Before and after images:
────────────────────

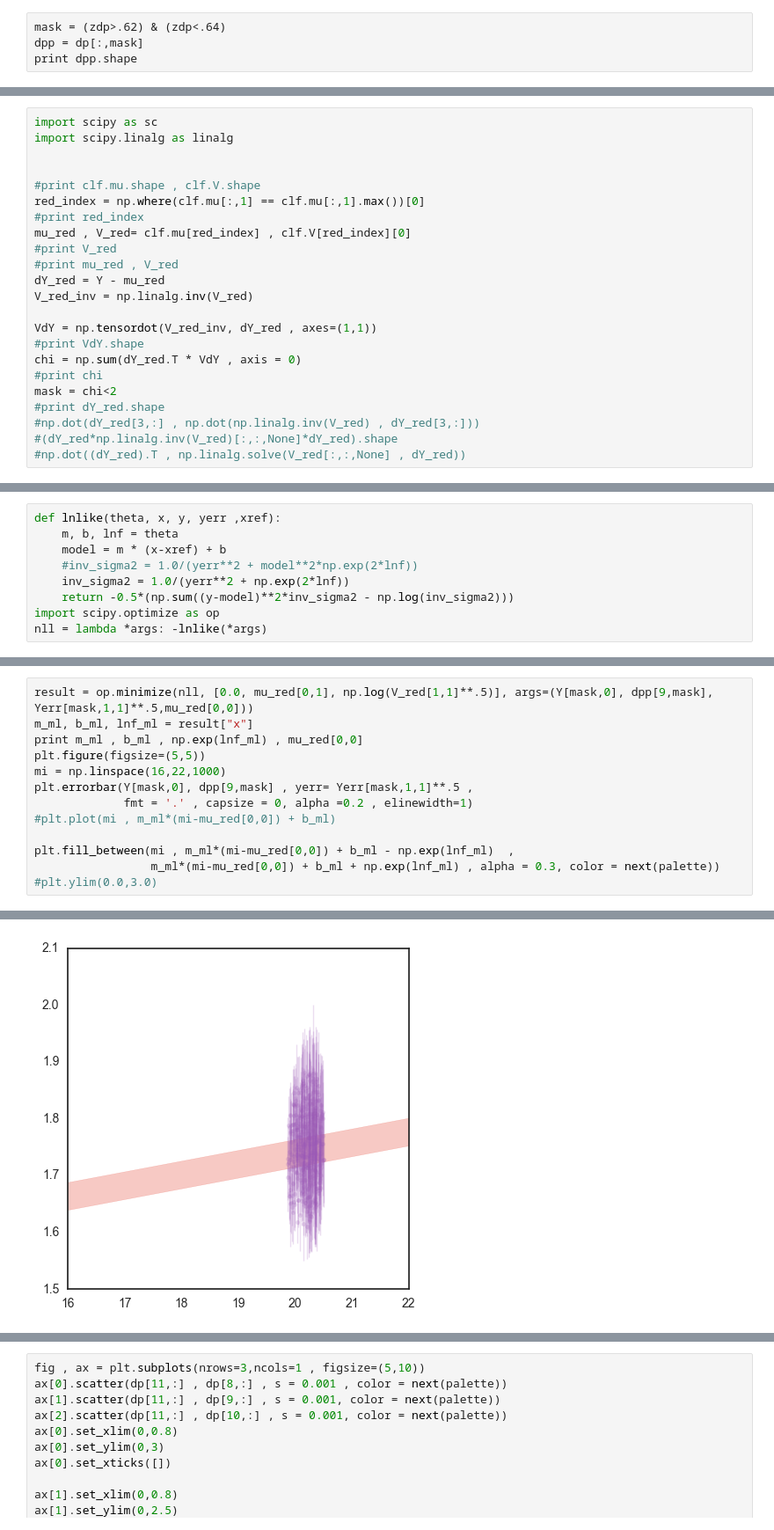
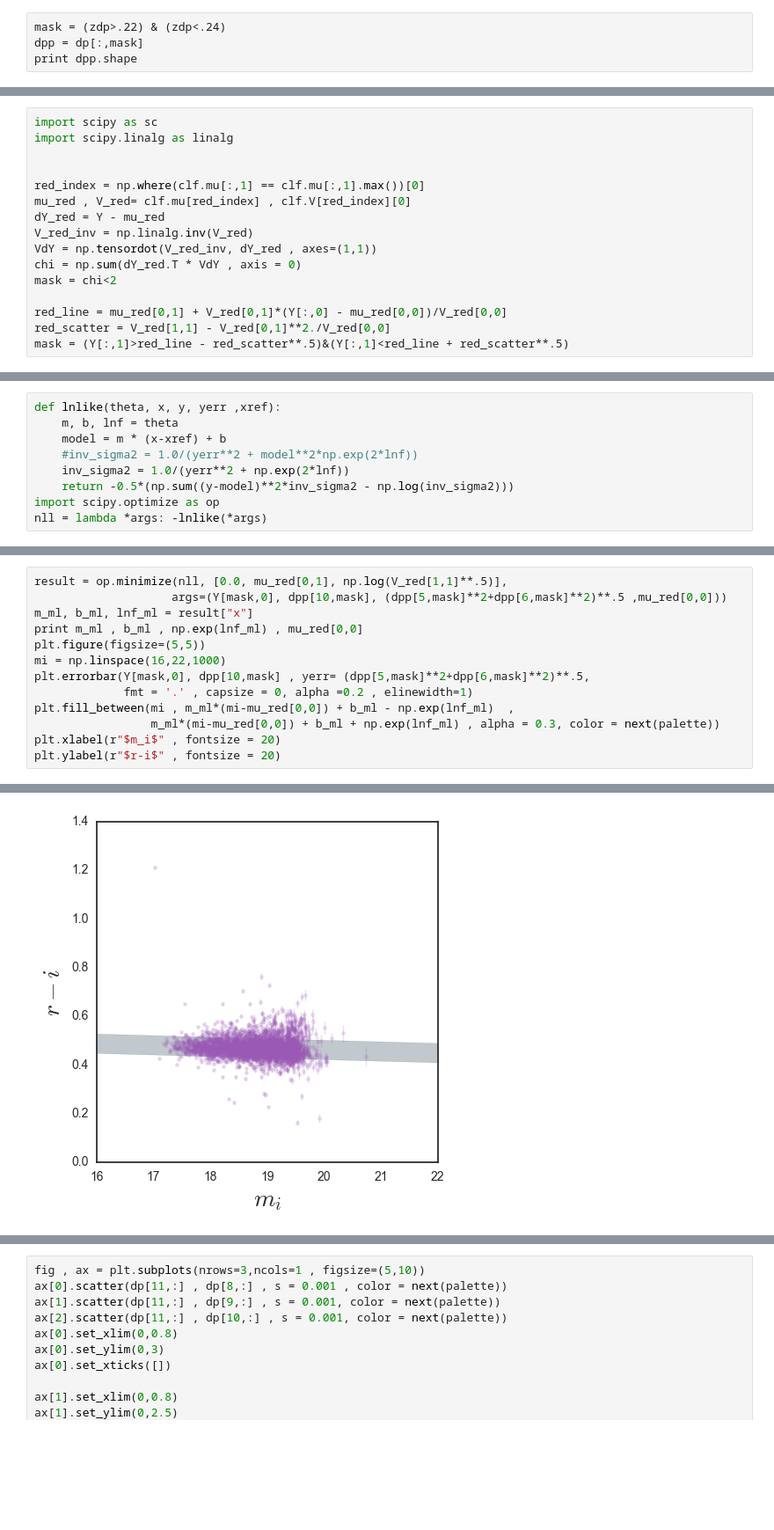
Before and after one commit to mjvakili/redsq, a Jupyter notebook: code/catalog_unifier.ipynb, the cells around one changed output, grey strips where cells are left out. Shown at 88% size. Saved outputs shown, nothing was run; the diff lists cells and outputs as text; blank space fills up the shorter version.

```diff
--- a/code/catalog_unifier.ipynb
+++ b/code/catalog_unifier.ipynb
@@ -192,7 +192,7 @@ dp = np.hstack([gama_reduction() , sdss_reduction()])
 #dp = np.hstack([gama_reduction() , sdss_reduction() , cosmos_reduction()])
 zdp = dp[11,:]
 # %%
-mask = (zdp>.62) & (zdp<.64)
+mask = (zdp>.22) & (zdp<.24)
 dpp = dp[:,mask]
 print dpp.shape
 # %% [output]
@@ -253,24 +249,17 @@ import scipy as sc
 import scipy.linalg as linalg
 
 
-#print clf.mu.shape , clf.V.shape
 red_index = np.where(clf.mu[:,1] == clf.mu[:,1].max())[0]
-#print red_index
 mu_red , V_red= clf.mu[red_index] , clf.V[red_index][0]
-#print V_red
-#print mu_red , V_red
 dY_red = Y - mu_red
 V_red_inv = np.linalg.inv(V_red)
+VdY = np.tensordot(V_red_inv, dY_red , axes=(1,1))
+chi = np.sum(dY_red.T * VdY , axis = 0)
+mask = chi<2
 
-VdY = np.tensordot(V_red_inv, dY_red , axes=(1,1))
-#print VdY.shape
-chi = np.sum(dY_red.T * VdY , axis = 0)
-#print chi
-mask = chi<2
-#print dY_red.shape
-#np.dot(dY_red[3,:] , np.dot(np.linalg.inv(V_red) , dY_red[3,:]))
-#(dY_red*np.linalg.inv(V_red)[:,:,None]*dY_red).shape
-#np.dot((dY_red).T , np.linalg.solve(V_red[:,:,None] , dY_red))
+red_line = mu_red[0,1] + V_red[0,1]*(Y[:,0] - mu_red[0,0])/V_red[0,0]
+red_scatter = V_red[1,1] - V_red[0,1]**2./V_red[0,0]
+mask = (Y[:,1]>red_line - red_scatter**.5)&(Y[:,1]<red_line + red_scatter**.5)
 # %%
 plt.figure(figsize=(5,5))
 plt.scatter(Y[mask,0] , Y[mask,1] , s = 0.01)
@@ -341,14 +330,14 @@ plt.fill_between(mi , m_ml*(mi-mu_red[0,0]) + b_ml - np.exp(lnf_ml)  ,
 # %%
-result = op.minimize(nll, [0.0, mu_red[0,1], np.log(V_red[1,1]**.5)], args=(Y[mask,0], dpp[9,mask], Yerr[mask,1,1]**.5,mu_red[0,0]))
+result = op.minimize(nll, [0.0, mu_red[0,1], np.log(V_red[1,1]**.5)],
+                    args=(Y[mask,0], dpp[10,mask], (dpp[5,mask]**2+dpp[6,mask]**2)**.5 ,mu_red[0,0]))
 m_ml, b_ml, lnf_ml = result["x"]
 print m_ml , b_ml , np.exp(lnf_ml) , mu_red[0,0]
 plt.figure(figsize=(5,5))
 mi = np.linspace(16,22,1000)
-plt.errorbar(Y[mask,0], dpp[9,mask] , yerr= Yerr[mask,1,1]**.5 ,
+plt.errorbar(Y[mask,0], dpp[10,mask] , yerr= (dpp[5,mask]**2+dpp[6,mask]**2)**.5,
              fmt = '.' , capsize = 0, alpha =0.2 , elinewidth=1)
-#plt.plot(mi , m_ml*(mi-mu_red[0,0]) + b_ml)
-
 plt.fill_between(mi , m_ml*(mi-mu_red[0,0]) + b_ml - np.exp(lnf_ml)  ,
                  m_ml*(mi-mu_red[0,0]) + b_ml + np.exp(lnf_ml) , alpha = 0.3, color = next(palette))
-#plt.ylim(0.0,3.0)
+plt.xlabel(r"$m_i$" , fontsize = 20)
+plt.ylabel(r"$r-i$" , fontsize = 20)
 # %% [output]
@@ -357,4 +346,4 @@ plt.fill_between(mi , m_ml*(mi-mu_red[0,0]) + b_ml - np.exp(lnf_ml)  ,
-[figure, old version]
+[figure, new version]
 # %%
 
 fig , axs = plt.subplots(nrows=2, ncols=3 , figsize=(10,10))
```
Also changed, not shown: parts of 11 cells of this notebook.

────────────────────

ASSIGNMENT:
Pictures are to be dropped; every line of the records is to be returned unchanged.

THE ANSWER:
Before and after one commit to mjvakili/redsq, a Jupyter notebook: code/catalog_unifier.ipynb, the cells around one changed output, grey strips where cells are left out. Shown at 88% size. Saved outputs shown, nothing was run; the diff lists cells and outputs as text; blank space fills up the shorter version.

```diff
--- a/code/catalog_unifier.ipynb
+++ b/code/catalog_unifier.ipynb
@@ -192,7 +192,7 @@ dp = np.hstack([gama_reduction() , sdss_reduction()])
 #dp = np.hstack([gama_reduction() , sdss_reduction() , cosmos_reduction()])
 zdp = dp[11,:]
 # %%
-mask = (zdp>.62) & (zdp<.64)
+mask = (zdp>.22) & (zdp<.24)
 dpp = dp[:,mask]
 print dpp.shape
 # %% [output]
@@ -253,24 +249,17 @@ import scipy as sc
 import scipy.linalg as linalg
 
 
-#print clf.mu.shape , clf.V.shape
 red_index = np.where(clf.mu[:,1] == clf.mu[:,1].max())[0]
-#print red_index
 mu_red , V_red= clf.mu[red_index] , clf.V[red_index][0]
-#print V_red
-#print mu_red , V_red
 dY_red = Y - mu_red
 V_red_inv = np.linalg.inv(V_red)
+VdY = np.tensordot(V_red_inv, dY_red , axes=(1,1))
+chi = np.sum(dY_red.T * VdY , axis = 0)
+mask = chi<2
 
-VdY = np.tensordot(V_red_inv, dY_red , axes=(1,1))
-#print VdY.shape
-chi = np.sum(dY_red.T * VdY , axis = 0)
-#print chi
-mask = chi<2
-#print dY_red.shape
-#np.dot(dY_red[3,:] , np.dot(np.linalg.inv(V_red) , dY_red[3,:]))
-#(dY_red*np.linalg.inv(V_red)[:,:,None]*dY_red).shape
-#np.dot((dY_red).T , np.linalg.solve(V_red[:,:,None] , dY_red))
+red_line = mu_red[0,1] + V_red[0,1]*(Y[:,0] - mu_red[0,0])/V_red[0,0]
+red_scatter = V_red[1,1] - V_red[0,1]**2./V_red[0,0]
+mask = (Y[:,1]>red_line - red_scatter**.5)&(Y[:,1]<red_line + red_scatter**.5)
 # %%
 plt.figure(figsize=(5,5))
 plt.scatter(Y[mask,0] , Y[mask,1] , s = 0.01)
@@ -341,14 +330,14 @@ plt.fill_between(mi , m_ml*(mi-mu_red[0,0]) + b_ml - np.exp(lnf_ml)  ,
 # %%
-result = op.minimize(nll, [0.0, mu_red[0,1], np.log(V_red[1,1]**.5)], args=(Y[mask,0], dpp[9,mask], Yerr[mask,1,1]**.5,mu_red[0,0]))
+result = op.minimize(nll, [0.0, mu_red[0,1], np.log(V_red[1,1]**.5)],
+                    args=(Y[mask,0], dpp[10,mask], (dpp[5,mask]**2+dpp[6,mask]**2)**.5 ,mu_red[0,0]))
 m_ml, b_ml, lnf_ml = result["x"]
 print m_ml , b_ml , np.exp(lnf_ml) , mu_red[0,0]
 plt.figure(figsize=(5,5))
 mi = np.linspace(16,22,1000)
-plt.errorbar(Y[mask,0], dpp[9,mask] , yerr= Yerr[mask,1,1]**.5 ,
+plt.errorbar(Y[mask,0], dpp[10,mask] , yerr= (dpp[5,mask]**2+dpp[6,mask]**2)**.5,
              fmt = '.' , capsize = 0, alpha =0.2 , elinewidth=1)
-#plt.plot(mi , m_ml*(mi-mu_red[0,0]) + b_ml)
-
 plt.fill_between(mi , m_ml*(mi-mu_red[0,0]) + b_ml - np.exp(lnf_ml)  ,
                  m_ml*(mi-mu_red[0,0]) + b_ml + np.exp(lnf_ml) , alpha = 0.3, color = next(palette))
-#plt.ylim(0.0,3.0)
+plt.xlabel(r"$m_i$" , fontsize = 20)
+plt.ylabel(r"$r-i$" , fontsize = 20)
 # %% [output]
@@ -357,4 +346,4 @@ plt.fill_between(mi , m_ml*(mi-mu_red[0,0]) + b_ml - np.exp(lnf_ml)  ,
-[figure, old version]
+[figure, new version]
 # %%
 
 fig , axs = plt.subplots(nrows=2, ncols=3 , figsize=(10,10))
```
Also changed, not shown: parts of 11 cells of this notebook.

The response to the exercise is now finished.